The Rev. John White, Patriarch of Dorchester and Founder of Massachusetts, was born in 1575 in Stanton St. John, Oxfordshire. He was one of seven children. At the age of eight John went to Hart Hall, a prep. school for Winchester College. He moved in due course to Winchester College, a stronghold of Puritanism. This experience during his formative years no doubt had a big influence on his later religious development.

Stanton House: John White's Birthplace

New College Oxford c. 1670

In 1593, John progressed to New College, Oxford. His family had strong links with New College. His uncle Walter White had been Warden of New College, other family members also had links.. John graduated M.A. in 1600 and remained a Fellow until 1606. New College was, by then, a centre for Puritan thinking. John was drawn to moderate Puritanism, which wanted reform within the Church of England.
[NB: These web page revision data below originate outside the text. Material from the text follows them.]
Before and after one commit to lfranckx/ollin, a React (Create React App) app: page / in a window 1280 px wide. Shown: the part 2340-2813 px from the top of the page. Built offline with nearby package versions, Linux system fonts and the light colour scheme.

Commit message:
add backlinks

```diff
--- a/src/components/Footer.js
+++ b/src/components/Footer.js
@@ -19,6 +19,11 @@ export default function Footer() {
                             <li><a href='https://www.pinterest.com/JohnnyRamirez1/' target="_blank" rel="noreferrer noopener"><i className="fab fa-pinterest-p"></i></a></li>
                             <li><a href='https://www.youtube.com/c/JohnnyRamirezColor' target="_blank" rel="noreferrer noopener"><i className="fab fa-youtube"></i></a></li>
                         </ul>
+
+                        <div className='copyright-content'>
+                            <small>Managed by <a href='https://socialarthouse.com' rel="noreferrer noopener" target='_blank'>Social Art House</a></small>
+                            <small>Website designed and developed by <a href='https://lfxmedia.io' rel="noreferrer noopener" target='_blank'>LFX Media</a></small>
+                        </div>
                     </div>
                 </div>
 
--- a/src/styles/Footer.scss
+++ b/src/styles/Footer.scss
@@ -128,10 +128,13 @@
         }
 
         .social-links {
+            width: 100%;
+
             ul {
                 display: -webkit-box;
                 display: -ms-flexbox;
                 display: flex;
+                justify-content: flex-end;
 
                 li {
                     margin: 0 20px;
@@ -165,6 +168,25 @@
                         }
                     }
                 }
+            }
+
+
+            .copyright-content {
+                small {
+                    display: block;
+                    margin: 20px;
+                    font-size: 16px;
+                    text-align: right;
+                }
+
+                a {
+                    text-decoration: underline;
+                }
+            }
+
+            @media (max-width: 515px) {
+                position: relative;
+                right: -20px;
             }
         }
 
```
Plaque on John White's Rectory in Dorchester

In 1605, John White (by now a Reverend) was appointed Rector of Holy Trinity Church, Dorchester, Dorset. The Rector of Holy Trinity also had care of St. Peter's church, and the Rectory still exists in Colliton Street Dorchester. The doorway was removed to what is now the 'Superdrug' store in the town. Rev. John White took up his post in 1606. He rapidly became a notable figure in the town.

Doorway from the Rectory

While in Dorchester, Rev. White made his mark in two quite different areas. Firstly, he was a leader in an attempt to turn Dorchester into a Godly town governed by the principles of the Christian faith (as seen by Puritans). This included a social welfare system that was 300 years ahead of its time. Hence 'The Patriarch of Dorchester'. Secondly, he encouraged and organised emigration to the New World. This resulted in the founding of a new colony - Dorchester, now a suburb of Boston, Massachusetts, USA. Hence John White 'The Founder of Massachusetts'. 

John White was also an important figure in the national church. In 1643, he was appointed to the Westminster Assembly of Divines. This body was set up to decide how the Church of England should be reconstituted and governed. John White represented the moderate Puritans. He was assigned to the Committee that examined the first four articles of faith. He was also given the prestigious appointment of Assessor - one of only two such appointments. Commentators on the Assembly noted that John White was "a grave man who would yet willingly contribute his shot of facetiousness on any just occasion" and that on one occasion "After a psalm... Mr. White prayed near upon an hour". 

John White died in Dorchester in 1648. He is buried beneath the porch in St. Peter's church. A plaque proclaims that he was 'A man of Godliness, good scholarship, and wonderful ability and kindness'.

The legacy of John White remains, however. His great-grandchildren include John and Charles Wesley, founders of the Methodist Church. Social welfare eventually developed in England in the 19th century, strongly influenced by Christian principles. Meanwhile, the colony at Dorchester grew, joined with others and became what is now the Commonwealth of Massachusetts

See a timeline of John White's life.